Blockchain is best understood as the technology behind Bitcoin, but its potential applications go well beyond virtual currency – and its impact on the insurance sector is likely to be profound.
While “blockchain” conjures, at best, cloudy connotations of cryptocurrencies, and at worst, nothing at all, those who do understand it are convinced that it has the revolutionary potential of the internet for society as a whole – and seismic implications for the insurance industry.
Let’s remember that back in 1990, the word “internet” didn’t mean anything to most people either. In 1994, a host on The Today Show in America, asked “What is the internet, anyway?” Today, this question provokes laughter from the enlightened, or downright disbelief from digital natives who have never known a world without it.
History has proven that it’s not unfeasible for a nascent technology to come to dominate – you don’t need to understand the technicalities of the internet to live in a world shaped by it.
If the comparison seems hyperbolic, note that in 2015 Venture Capitalists in the US invested more in blockchain technology than they invested in internet startups in 1994.
What is Blockchain, anyway?
It’s an open-source distributed ledger. Put simply, if the World Wide Web is an internet of information, blockchain is an internet of value.
Any asset that can be described digitally can be exchanged. It provides a decentralised network where information can be recorded and shared by a community. Every time a transaction occurs, it needs to be verified and validated to become a time-stamped “block”. Based on a process of encryption and concatenation, these blocks form a chain which is virtually immutable and unhackable.
Don Tapscott, co-author of How the technology behind Bitcoin is changing money, business, and the world, describes “a distributed database where trust is established though mass collaboration and clever code rather than through powerful institutions.”

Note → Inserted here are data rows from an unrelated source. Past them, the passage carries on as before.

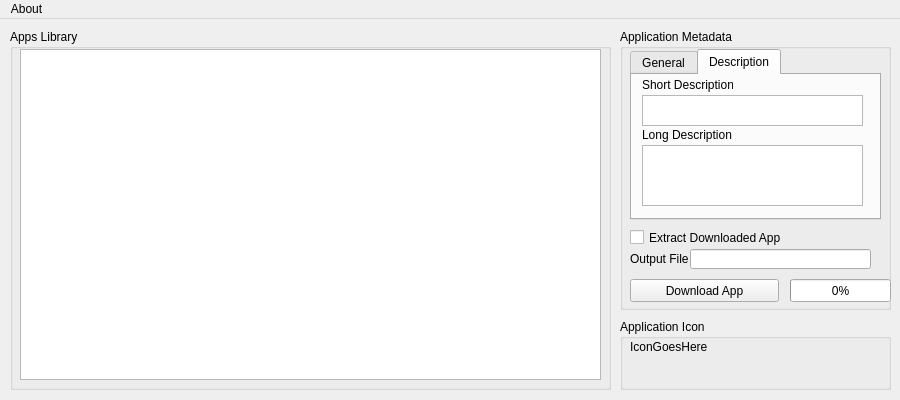
Before: the Qt Designer form gui/united.ui in dhtdht020/osc-dl, drawn with Qt 5.
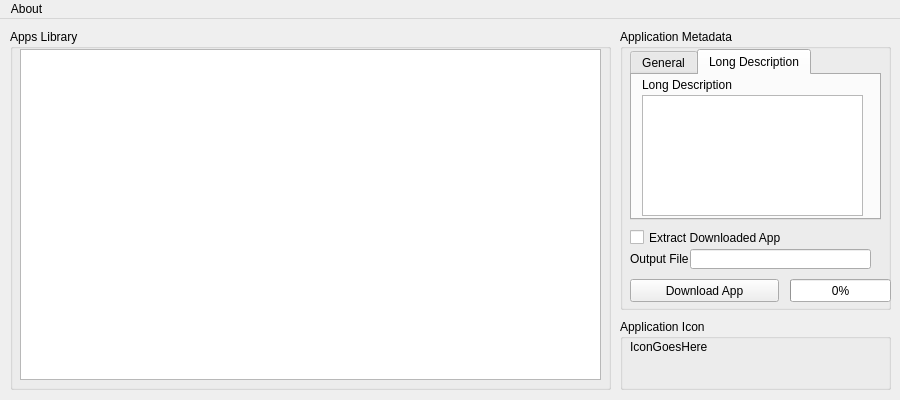
After: the same form once the commit is applied. The open tabs and pages were chosen to show the change.

Commit message: Moved short description to general metadata

The edit to the form file:
```diff
--- a/gui/united.ui
+++ b/gui/united.ui
@@ -227,45 +227,15 @@
      </widget>
      <widget class="QWidget" name="Description">
       <attribute name="title">
-       <string>Description</string>
+       <string>Long Description</string>
       </attribute>
-      <widget class="QTextBrowser" name="shortDescriptionBrowser">
-       <property name="geometry">
-        <rect>
-         <x>10</x>
-         <y>20</y>
-         <width>221</width>
-         <height>31</height>
-        </rect>
-       </property>
-       <property name="html">
-        <string>&lt;!DOCTYPE HTML PUBLIC &quot;-//W3C//DTD HTML 4.0//EN&quot; &quot;http://www.w3.org/TR/REC-html40/strict.dtd&quot;&gt;
-&lt;html&gt;&lt;head&gt;&lt;meta name=&quot;qrichtext&quot; content=&quot;1&quot; /&gt;&lt;style type=&quot;text/css&quot;&gt;
-p, li { white-space: pre-wrap; }
-&lt;/style&gt;&lt;/head&gt;&lt;body style=&quot; font-family:'MS Shell Dlg 2'; font-size:8.25pt; font-weight:400; font-style:normal;&quot;&gt;
-&lt;p style=&quot;-qt-paragraph-type:empty; margin-top:0px; margin-bottom:0px; margin-left:0px; margin-right:0px; -qt-block-indent:0; text-indent:0px;&quot;&gt;&lt;br /&gt;&lt;/p&gt;&lt;/body&gt;&lt;/html&gt;</string>
-       </property>
-      </widget>
-      <widget class="QLabel" name="ShortDescLabel">
-       <property name="geometry">
-        <rect>
-         <x>10</x>
-         <y>0</y>
-         <width>91</width>
-         <height>20</height>
-        </rect>
-       </property>
-       <property name="text">
-        <string>Short Description</string>
-       </property>
-      </widget>
       <widget class="QTextBrowser" name="longDescriptionBrowser">
        <property name="geometry">
         <rect>
          <x>10</x>
-         <y>70</y>
+         <y>20</y>
          <width>221</width>
-         <height>61</height>
+         <height>121</height>
         </rect>
        </property>
        <property name="html">
@@ -280,7 +250,7 @@
        <property name="geometry">
         <rect>
          <x>10</x>
-         <y>50</y>
+         <y>0</y>
          <width>91</width>
          <height>20</height>
         </rect>
```
Left out of the diff: 21 changed lines with no effect on the pictures. The commit also changes 2 other files.
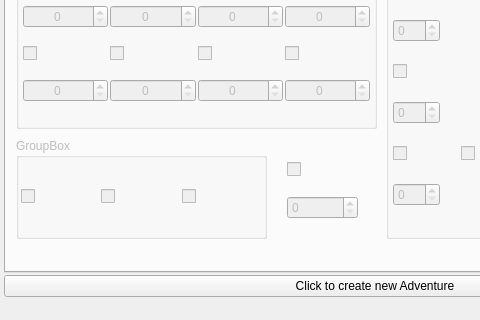
This is save editor/SS_SaveEditor/forms/mainwindow.ui in Antidote/skyward-sword-save-editor as Qt 5 draws it before an edit; both pictures show x 0 to 480 and y 230 to 550 of the 750 by 550 pixel window. The edited form follows.
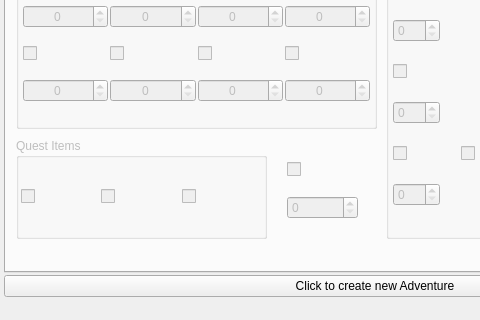
This is the edited form. The open tabs and pages were chosen to show the change. Icons and pictures are not drawn.

What changed in the file:
```diff
--- a/save editor/SS_SaveEditor/forms/mainwindow.ui
+++ b/save editor/SS_SaveEditor/forms/mainwindow.ui
@@ -2421,7 +2421,7 @@
          </rect>
         </property>
         <property name="title">
-         <string>GroupBox</string>
+         <string>Quest Items</string>
         </property>
         <layout class="QGridLayout" name="gridLayout_13">
          <property name="margin">
```
Left out of the diff: 40 changed lines with no effect on the pictures.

That’s a promising vision, but is the call for “blockchains not borders” a libertarian fancy, or a real challenge to the hegemony of traditional centralised institutions?
And what would the dominance of a technology that enables disintermediation mean for insurance?
A recent PwC report found that only 27% of people trust their insurer. By enabling transactions without the need for a third party, blockchain holds the key to what Deloitte describes as “democratised trust”. Actually, what it does is remove the issue of trust from the equation entirely.
Paradoxically, the new technology may take the insurance industry back in time – democratised trust implies a re-emergence of mutual pooling. It could foster a collaborative economy where individuals manage their risk more directly, while the disintermediated established insurers are gradually pushed towards a managerial or advisory role overseeing these mutual pools.
The decentralisation process would be accelerated by automated pay-out based on smart contracts built within the blockchain. To function, smart contracts need to be utterly unambiguous. Life insurance – with the binary simplicity of life and death – is a clear case for the smart contract.
But, before we get carried away with hash values and autonomous organisations, it’s worth remembering that, above all else, the value of new technology depends on its consumer application. The average customer doesn’t care about blockchain in terms of its technical intricacies. But if these translate into real-life benefits – such as removing added stress by triggering automatic pay-out after a bereavement – then there may be a strong case for application.
Insurance of the future might look radically different. In time, blockchain could enable truly personalised insurance solutions based on individual actions rather than statistical averages.
The financial services industry is certainly interested – and invested – in the technology. 45 major financial companies, from Bank of America to Ping An, are now members of a consortium led by blockchain company R3 CEV. The impetus now is no longer proselytising about its potential scope, but rather testing workable, relevant applications.
From a global perspective, emerging economies are perhaps most likely to lead in adoption. In line with the Daily Fintech thesis of “First the Rest then the West”, innovation will most probably be driven by the billions emerging into a global middle class, whose technological clean slate means they can leapfrog into digital adoption with greater ease.
Within the industry itself, it is likely that the first experiments with the technology will take place in car-related insurance, where the risk is common and easily scalable. Auto insurance is already around ten years ahead with its use of telematics, in comparison with the much slower adoption of wearables in health and life insurance.
Blockchain could be big. Very big.
But, as is the case with any major new technology, the problem is not a technological one. It is political. The ledger’s decentralised nature challenges the traditional dynamics of power.
As the leaders behind ThoughtWorks Fintech Lab have articulated, “All forms of explicit, concentrated power are susceptible to compromise or corruption.” And indeed, the financial heavyweights are weighing in before Bitcoin bites; Bank of England have recently developed their own digital currency, RSCoin.
Is this an attempt to reinforce the centralisation of power in what is essentially becoming a battle between blockchain vigilantes and the established pillars of finance?